**TASK DIRECTIONS**
Across all the entries below, how many lines mention the string "values"? Respond with a single number.

**SOURCE MATERIAL**

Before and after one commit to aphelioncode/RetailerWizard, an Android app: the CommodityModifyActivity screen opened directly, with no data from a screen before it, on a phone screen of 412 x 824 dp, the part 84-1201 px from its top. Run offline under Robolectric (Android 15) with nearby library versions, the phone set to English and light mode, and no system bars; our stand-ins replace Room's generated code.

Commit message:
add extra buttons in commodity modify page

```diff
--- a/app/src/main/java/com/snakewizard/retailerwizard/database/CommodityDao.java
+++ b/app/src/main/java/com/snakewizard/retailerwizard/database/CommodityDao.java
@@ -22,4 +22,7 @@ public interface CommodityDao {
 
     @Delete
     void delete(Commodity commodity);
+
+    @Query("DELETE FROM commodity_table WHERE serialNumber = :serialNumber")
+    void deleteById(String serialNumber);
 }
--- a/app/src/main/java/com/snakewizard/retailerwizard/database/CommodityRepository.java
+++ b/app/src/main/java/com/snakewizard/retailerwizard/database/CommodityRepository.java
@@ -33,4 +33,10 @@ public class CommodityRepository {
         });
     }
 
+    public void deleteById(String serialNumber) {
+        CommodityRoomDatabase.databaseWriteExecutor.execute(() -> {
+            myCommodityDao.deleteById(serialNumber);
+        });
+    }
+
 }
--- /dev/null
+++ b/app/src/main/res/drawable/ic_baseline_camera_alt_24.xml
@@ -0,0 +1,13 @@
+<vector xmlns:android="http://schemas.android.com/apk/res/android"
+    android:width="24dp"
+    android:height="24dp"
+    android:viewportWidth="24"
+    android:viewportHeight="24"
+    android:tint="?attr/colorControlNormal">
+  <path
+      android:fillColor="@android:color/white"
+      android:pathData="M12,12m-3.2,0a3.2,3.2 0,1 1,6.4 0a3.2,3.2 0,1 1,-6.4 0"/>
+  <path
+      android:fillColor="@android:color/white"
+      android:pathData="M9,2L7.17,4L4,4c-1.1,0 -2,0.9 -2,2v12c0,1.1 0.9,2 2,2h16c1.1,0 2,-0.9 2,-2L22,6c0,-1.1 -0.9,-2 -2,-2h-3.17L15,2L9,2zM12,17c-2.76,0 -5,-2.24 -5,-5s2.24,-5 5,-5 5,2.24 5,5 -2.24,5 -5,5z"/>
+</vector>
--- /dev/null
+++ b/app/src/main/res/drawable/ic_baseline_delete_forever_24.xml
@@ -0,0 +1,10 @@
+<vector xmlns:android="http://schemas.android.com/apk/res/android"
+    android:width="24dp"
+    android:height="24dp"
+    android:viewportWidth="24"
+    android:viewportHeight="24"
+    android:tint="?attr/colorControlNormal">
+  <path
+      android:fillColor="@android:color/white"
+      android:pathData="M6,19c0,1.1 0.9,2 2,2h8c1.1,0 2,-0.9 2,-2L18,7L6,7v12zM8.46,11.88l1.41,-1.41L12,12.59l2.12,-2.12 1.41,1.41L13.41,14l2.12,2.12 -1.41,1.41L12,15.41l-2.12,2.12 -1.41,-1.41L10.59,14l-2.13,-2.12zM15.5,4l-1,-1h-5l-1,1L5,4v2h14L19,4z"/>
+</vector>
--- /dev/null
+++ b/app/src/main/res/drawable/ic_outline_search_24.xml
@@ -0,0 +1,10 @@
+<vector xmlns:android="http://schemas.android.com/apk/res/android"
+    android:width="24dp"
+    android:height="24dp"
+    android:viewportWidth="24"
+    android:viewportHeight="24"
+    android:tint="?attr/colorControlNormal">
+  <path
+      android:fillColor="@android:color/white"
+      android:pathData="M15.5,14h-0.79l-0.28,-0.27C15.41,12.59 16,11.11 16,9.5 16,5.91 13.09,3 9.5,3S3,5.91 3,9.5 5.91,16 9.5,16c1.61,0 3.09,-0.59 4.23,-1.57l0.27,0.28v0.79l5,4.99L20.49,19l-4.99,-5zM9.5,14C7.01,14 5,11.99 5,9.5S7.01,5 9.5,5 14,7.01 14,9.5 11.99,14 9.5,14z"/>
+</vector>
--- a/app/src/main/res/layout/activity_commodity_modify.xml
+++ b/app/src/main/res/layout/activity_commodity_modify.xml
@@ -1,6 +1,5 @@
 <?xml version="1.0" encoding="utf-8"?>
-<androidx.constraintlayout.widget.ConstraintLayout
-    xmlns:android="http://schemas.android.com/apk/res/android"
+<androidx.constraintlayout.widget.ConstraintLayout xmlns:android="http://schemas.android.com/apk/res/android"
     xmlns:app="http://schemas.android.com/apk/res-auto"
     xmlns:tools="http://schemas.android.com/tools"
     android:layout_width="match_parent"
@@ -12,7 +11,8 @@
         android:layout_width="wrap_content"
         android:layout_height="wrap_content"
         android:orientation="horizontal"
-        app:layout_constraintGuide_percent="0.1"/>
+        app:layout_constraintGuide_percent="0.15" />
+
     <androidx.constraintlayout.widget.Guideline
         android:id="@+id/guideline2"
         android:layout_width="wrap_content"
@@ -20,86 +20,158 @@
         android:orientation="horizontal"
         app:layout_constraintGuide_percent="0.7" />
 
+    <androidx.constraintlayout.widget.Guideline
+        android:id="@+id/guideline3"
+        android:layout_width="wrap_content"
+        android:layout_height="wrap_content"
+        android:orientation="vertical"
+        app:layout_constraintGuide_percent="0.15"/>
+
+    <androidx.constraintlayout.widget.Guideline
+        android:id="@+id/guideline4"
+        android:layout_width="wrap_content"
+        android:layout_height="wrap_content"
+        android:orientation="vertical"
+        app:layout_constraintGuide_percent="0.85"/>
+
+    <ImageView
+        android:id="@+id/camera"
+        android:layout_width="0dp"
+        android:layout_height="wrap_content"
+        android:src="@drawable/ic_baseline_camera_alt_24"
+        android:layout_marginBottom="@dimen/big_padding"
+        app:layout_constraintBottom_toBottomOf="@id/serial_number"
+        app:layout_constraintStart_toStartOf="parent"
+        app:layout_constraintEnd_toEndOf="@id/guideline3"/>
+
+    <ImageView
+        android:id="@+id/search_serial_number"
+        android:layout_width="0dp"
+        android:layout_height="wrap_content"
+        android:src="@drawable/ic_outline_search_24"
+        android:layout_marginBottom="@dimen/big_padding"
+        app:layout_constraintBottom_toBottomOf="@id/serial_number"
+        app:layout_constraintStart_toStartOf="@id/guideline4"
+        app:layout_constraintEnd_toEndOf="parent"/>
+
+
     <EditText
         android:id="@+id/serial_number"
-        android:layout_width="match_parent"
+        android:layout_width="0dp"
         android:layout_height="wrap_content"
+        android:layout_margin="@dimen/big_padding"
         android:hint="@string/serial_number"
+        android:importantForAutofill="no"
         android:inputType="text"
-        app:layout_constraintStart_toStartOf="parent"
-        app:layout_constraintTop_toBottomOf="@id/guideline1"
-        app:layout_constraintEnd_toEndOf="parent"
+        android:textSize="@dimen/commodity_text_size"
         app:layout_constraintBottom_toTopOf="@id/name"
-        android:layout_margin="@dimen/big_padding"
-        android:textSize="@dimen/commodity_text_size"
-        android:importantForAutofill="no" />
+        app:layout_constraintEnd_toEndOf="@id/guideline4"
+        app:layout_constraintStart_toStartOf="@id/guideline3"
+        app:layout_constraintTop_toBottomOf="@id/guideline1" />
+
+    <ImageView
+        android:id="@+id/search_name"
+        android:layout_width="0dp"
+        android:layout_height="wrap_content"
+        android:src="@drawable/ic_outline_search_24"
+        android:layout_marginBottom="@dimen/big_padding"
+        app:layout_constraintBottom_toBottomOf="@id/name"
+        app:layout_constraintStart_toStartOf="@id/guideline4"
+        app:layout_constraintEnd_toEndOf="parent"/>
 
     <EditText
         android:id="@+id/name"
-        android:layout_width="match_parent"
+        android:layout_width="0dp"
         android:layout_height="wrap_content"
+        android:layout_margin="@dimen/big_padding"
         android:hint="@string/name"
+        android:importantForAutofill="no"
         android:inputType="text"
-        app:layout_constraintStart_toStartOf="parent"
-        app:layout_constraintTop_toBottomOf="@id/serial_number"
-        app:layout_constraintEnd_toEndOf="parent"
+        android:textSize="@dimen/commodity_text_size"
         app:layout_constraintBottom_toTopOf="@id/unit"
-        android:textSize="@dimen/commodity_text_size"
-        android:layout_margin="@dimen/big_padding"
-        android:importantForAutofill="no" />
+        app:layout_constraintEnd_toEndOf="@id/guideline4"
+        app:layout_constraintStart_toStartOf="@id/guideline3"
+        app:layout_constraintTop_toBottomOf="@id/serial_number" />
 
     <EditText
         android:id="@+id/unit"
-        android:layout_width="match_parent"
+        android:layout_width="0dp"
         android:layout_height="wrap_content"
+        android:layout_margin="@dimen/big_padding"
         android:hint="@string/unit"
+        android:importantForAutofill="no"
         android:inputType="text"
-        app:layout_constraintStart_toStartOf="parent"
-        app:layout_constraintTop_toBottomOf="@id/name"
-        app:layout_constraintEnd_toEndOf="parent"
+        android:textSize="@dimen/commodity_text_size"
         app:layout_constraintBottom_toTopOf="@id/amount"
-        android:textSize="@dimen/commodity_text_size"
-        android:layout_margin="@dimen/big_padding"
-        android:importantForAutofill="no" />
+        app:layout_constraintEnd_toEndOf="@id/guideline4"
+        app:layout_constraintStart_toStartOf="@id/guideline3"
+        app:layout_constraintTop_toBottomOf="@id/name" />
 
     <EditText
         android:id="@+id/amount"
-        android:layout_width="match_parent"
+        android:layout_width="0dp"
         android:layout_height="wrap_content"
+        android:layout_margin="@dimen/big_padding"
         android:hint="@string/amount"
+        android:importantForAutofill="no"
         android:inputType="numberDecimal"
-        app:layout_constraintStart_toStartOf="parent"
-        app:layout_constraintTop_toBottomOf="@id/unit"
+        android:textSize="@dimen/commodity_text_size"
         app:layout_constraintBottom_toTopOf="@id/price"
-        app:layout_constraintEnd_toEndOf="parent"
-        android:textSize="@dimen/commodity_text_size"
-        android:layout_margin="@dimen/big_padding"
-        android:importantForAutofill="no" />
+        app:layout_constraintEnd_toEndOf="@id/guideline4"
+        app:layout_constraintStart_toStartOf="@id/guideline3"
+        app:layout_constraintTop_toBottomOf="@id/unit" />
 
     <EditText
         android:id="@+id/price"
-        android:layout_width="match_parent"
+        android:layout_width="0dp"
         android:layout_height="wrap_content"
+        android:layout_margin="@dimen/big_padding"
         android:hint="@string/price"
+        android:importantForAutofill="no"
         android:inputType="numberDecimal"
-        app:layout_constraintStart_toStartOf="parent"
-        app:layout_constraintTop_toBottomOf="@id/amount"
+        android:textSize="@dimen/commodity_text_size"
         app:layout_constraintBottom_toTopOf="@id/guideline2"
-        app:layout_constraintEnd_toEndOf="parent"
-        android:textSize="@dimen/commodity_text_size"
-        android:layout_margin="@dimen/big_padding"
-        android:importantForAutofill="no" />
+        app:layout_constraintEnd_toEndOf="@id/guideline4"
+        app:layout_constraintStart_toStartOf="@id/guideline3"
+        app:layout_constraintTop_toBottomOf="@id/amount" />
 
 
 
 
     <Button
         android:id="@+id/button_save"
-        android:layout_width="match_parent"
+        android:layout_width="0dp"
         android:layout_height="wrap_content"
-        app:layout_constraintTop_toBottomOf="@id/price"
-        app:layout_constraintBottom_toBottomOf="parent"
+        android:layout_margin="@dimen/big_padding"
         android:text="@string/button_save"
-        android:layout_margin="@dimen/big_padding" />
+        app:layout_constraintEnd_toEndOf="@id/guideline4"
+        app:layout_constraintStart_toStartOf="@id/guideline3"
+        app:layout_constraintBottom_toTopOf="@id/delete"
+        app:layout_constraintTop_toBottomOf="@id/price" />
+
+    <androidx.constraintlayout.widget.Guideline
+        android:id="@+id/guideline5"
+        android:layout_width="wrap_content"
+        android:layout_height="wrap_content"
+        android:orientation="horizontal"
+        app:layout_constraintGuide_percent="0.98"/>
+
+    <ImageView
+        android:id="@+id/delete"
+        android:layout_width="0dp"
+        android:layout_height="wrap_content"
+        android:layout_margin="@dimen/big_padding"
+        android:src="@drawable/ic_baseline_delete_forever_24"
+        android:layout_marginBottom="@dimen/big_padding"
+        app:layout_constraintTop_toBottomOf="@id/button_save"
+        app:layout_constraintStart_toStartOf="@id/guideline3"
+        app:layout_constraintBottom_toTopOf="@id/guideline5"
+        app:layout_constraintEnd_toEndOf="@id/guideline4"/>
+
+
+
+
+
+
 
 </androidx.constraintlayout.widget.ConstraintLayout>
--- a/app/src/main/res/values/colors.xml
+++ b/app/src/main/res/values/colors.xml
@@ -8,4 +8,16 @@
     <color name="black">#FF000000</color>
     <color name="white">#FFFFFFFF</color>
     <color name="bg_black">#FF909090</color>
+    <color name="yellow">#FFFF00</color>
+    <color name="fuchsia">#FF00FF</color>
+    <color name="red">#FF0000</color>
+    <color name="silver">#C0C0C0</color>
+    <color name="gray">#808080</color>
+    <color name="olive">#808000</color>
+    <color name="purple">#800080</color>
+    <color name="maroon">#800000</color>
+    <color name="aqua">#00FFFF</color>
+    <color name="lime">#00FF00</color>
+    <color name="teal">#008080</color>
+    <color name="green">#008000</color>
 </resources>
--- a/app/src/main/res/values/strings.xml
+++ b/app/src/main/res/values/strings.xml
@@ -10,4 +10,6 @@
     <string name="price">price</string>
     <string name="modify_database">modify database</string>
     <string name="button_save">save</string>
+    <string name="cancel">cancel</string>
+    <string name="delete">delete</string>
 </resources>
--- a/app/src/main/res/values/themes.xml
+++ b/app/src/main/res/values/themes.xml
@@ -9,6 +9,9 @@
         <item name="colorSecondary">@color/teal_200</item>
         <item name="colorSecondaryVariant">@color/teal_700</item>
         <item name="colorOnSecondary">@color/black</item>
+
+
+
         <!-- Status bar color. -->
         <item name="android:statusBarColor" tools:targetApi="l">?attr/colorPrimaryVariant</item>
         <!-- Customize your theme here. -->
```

**OUTPUT OF THE TASK**
6